Aqualand is a real draw for families and friends that love all things water-based. From calm spa pools through to adrenaline-pumping mega slides and rapids, there’s something for all ages and abilities in order to guarantee a day-trip that won’t be forgotten. Head to the Boomerang if you’re daring enough to face the 12m high half pipe, or race everyone on the Multipistas, or for those really seeking out adrenaline, the Kamikaze is the tallest ride in Europe and will have you breathless.

If you like a bit of adrenaline but without getting wet, Crocodile Park should be on your itinerary. Here you can see and learn all about the incredible crocodile species and even come face to face with them in a guided tour.

Torremolinos shopping

Another one of the best things to do in Torremolinos is definitely the shopping. Leading all the way from the beach to the town centre, Calle San Miguel is Torremolinos’ central street, and the place to be for shopping.

You can pick up Spanish leather goods and pottery, plus there are plenty of knick-knacks for the kids to spend their pocket money on too. Elevated above the beach, you can either tackle the 178 steps or cheat and take the lift – save your energy for the shops!

For bargains galore, head to the general market on Thursdays for food and clothes, and browse the antique and craft market on a Sunday, both situated at the feria ground.

Authentic nightlife

In contrast to surrounding towns, when night falls in Torremolinos it’s mainly about tapas and authentic venues. You’re more than likely to stumble upon a flamenco show or acoustic guitarist playing in the corner. But to guarantee some Andalusian entertainment, head to El Ranchito for an equestrian show, flamenco show and a typical Andalusian dinner in the beautiful old ranch. Held every Wednesday, you’ll be wowed by the skill of the equestrian ballet and Spanish dressage.

There are a few lively places to head out in Torremolinos like Palladium club, with its own pool, and Nuevo & Sur Beach Club, which holds regular DJ nights. And for later nights, simply stroll across to the bars and clubs of Benalmadena marina.

Things to do for free in Torremolinos

Laze on the beaches

Torremolinos’ beaches are certainly a main attraction with holidays here. With four brilliant beaches across eight kilometres of sand, it’s understandable.

The first beach you come across from the old town is Playa El Bajondillo. It’s the one you meet as you descend the staircase at the end of Calle San Miguel that looks out over the sea. The kilometre-long, palm tree lined beach is a perfect pitstop between shopping and somewhere to amuse the kids while in town.

Head west past the rocky promontory, Punta de Torremolinos, to Torremolinos’ main beach, Blue Flag Playa La Carihuela. The dark sand here is two kilometres long, joining onto neighbouring Benalmadena’s marina at its far end. As well as lifeguards, showers, water equipment and kids’ play areas, there are beach bars along the promenade, which is also a scenic spot for walking or cycling.
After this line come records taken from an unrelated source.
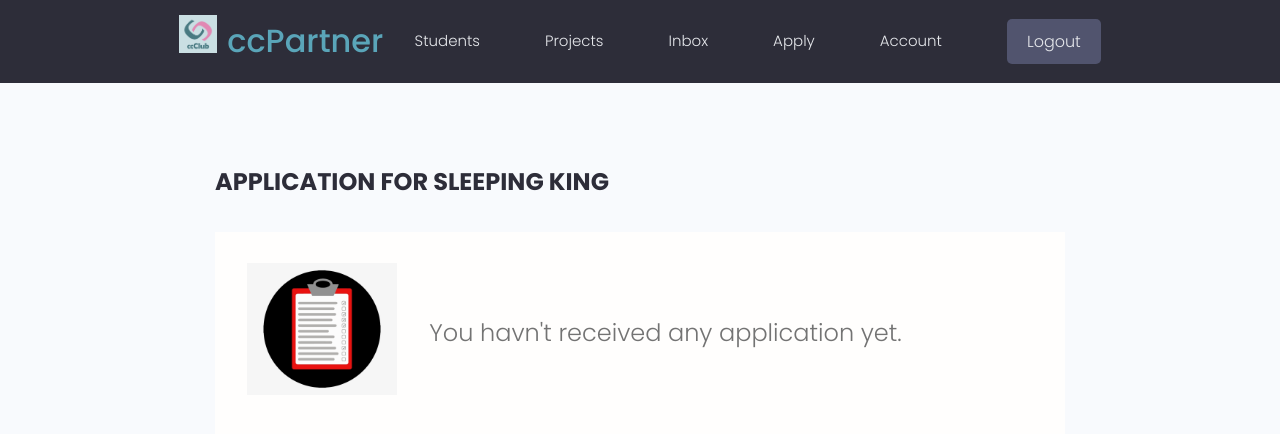
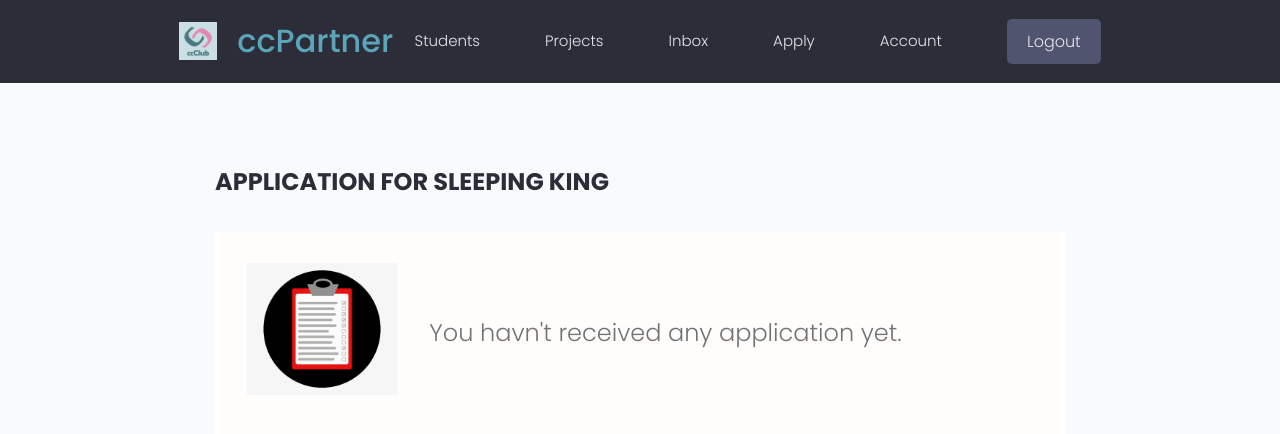
Before and after one commit to siddwang827/ccPartner, a Django app: page /projects/apply-box/ in a window 1280 px wide. Shown: the top 434 px of the page. Run offline with Django 3.2, Linux system fonts and the light colour scheme; a user stored in the database is signed in; data comes from the database, SQL or seed files in the repository; data that the repository does not hold is empty; some libraries are stand-ins or nearby versions.

Commit message:
navbar  modify

```diff
--- a/ccpartner/templates/navbar.html
+++ b/ccpartner/templates/navbar.html
@@ -3,9 +3,9 @@
 <!-- Header Section -->
 <header class="header">
     <div class="container container--narrow">
-        <a href="#" class="header__logo">
+        <a href="#" class="header__logo" style="display: flex;align-items: center;">
             <img src="{% static 'images/ccLogo.png' %} " alt="cc Logo" />
-            <h3>ccPartner</h3>
+            <h3 style="padding-left: 10px;">ccPartner</h3>
         </a>
 
         <nav class="header__nav">
```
In the other direction, watersports-heavy Playamar Beach is edged with grass, where you can find a shady spot. It joins onto Playa Los Alamos – more secluded by day, its beach bars are some of the most popular and lively come evening, due to their proximity to Malaga.

Appreciate some architecture
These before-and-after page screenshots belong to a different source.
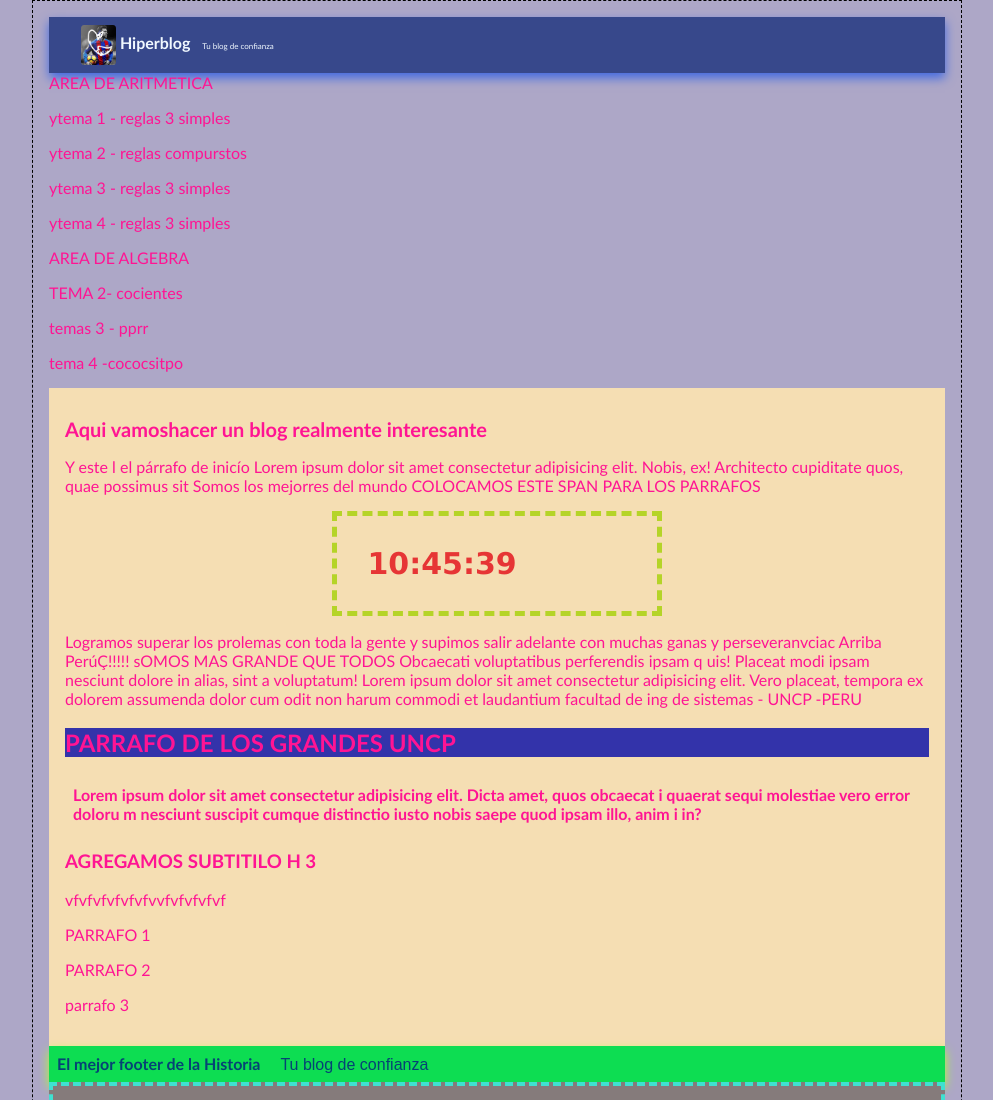
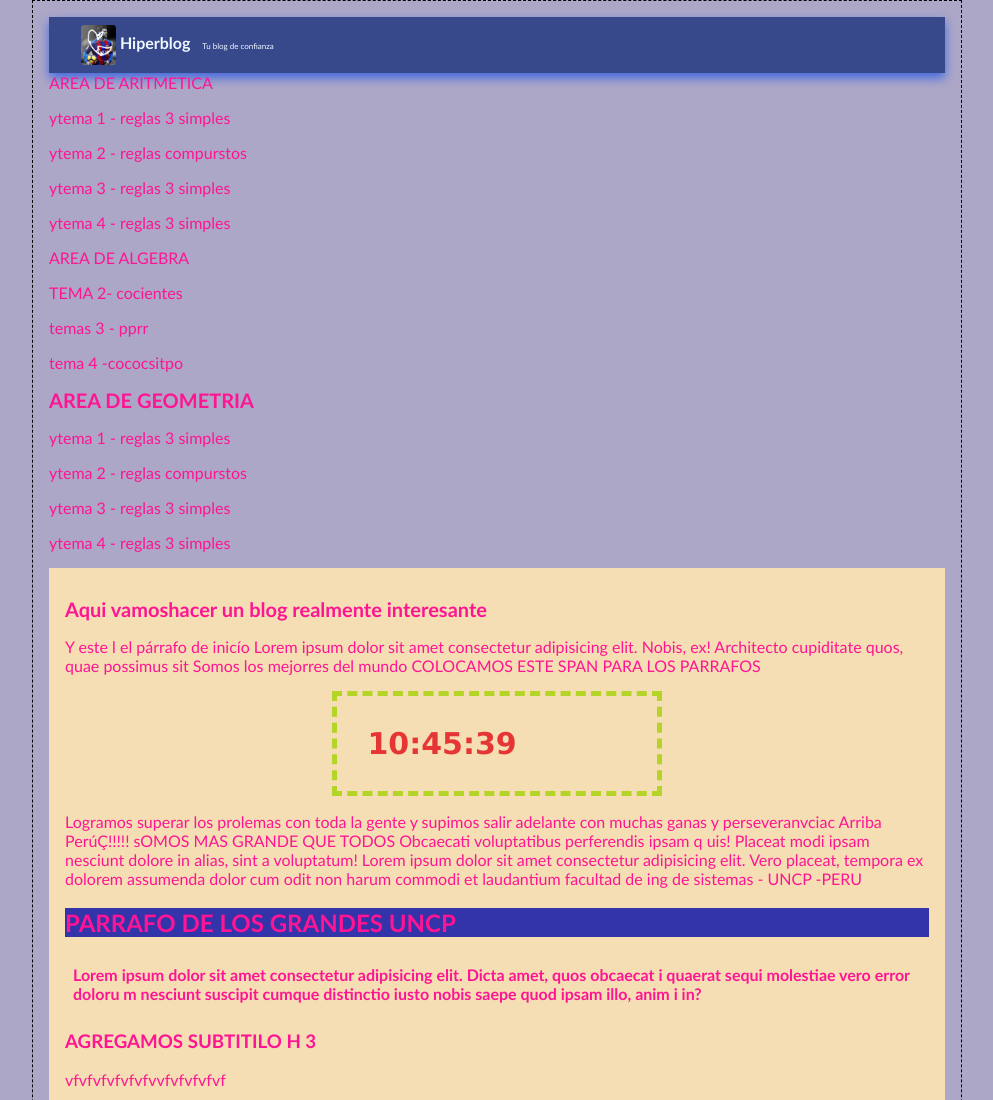
Before and after one commit to pbp15/hyperblog, a plain HTML site: page articulo.html in a window 1280 px wide. Shown: the top 1100 px of the page, without its empty margins (143-1136 px from the left). Drawn offline with nearby package versions, Linux system fonts and the light colour scheme.

Commit message:
agregamos GEOMETRIA Y TEMAS

```diff
--- a/articulo.html
+++ b/articulo.html
@@ -34,6 +34,14 @@
       <p>temas 3 - pprr</p>
       <p>tema 4 -cococsitpo</p>
 
+    </div>
+
+    <div>
+      <h1>AREA DE GEOMETRIA</h1>
+      <p>ytema 1 - reglas 3 simples</p>
+      <p>ytema 2 - reglas compurstos</p>
+      <p>ytema 3 - reglas 3 simples</p>
+      <p>ytema 4 - reglas 3 simples</p>
     </div>
 
 
```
Casa de la Navajas is something of a tourist hotspot and for good reason. It’s a stunning Moorish-style building that rises up in front of the crowds and dares them to scale the steps to take a peek inside. Originally built in the early 20th-century, the mansion has been fully renovated and restored which is why it’s now open to the public. Walk around and admire the views of the Mediterranean from the upper floors – and the best thing is, it will cost you nothing.

In the nearby Malaga, you can visit the Alcazaba, a fortified palace that spans over 15,000 square metres – once believed to have been even bigger. You can join guided tours or have your own private tour where you can learn all about it and why it’s so emblematic here. It’s truly an insight into history for it was built in the Middle Ages by the Muslims when they occupied the Iberian Peninsula – see, you’re learning new things already!

Indulge your green side

Another great thing to do in Torremolinos is visit The Molino de Inca Botanical Gardens. Here offers a feast for all the senses and offers a zen side to Torremolinos.

With a natural spring running through the gardens, and a host of beautiful features, such as ponds and fountains to discover, kids will enjoy a day out here just as much as adults. To keep the little ones amused, there is a small maze to navigate and 110 plant species to try and identify. It’s a paradise for nature lovers and over 15,500 square metres of tranquil spots to enjoy peace and quiet.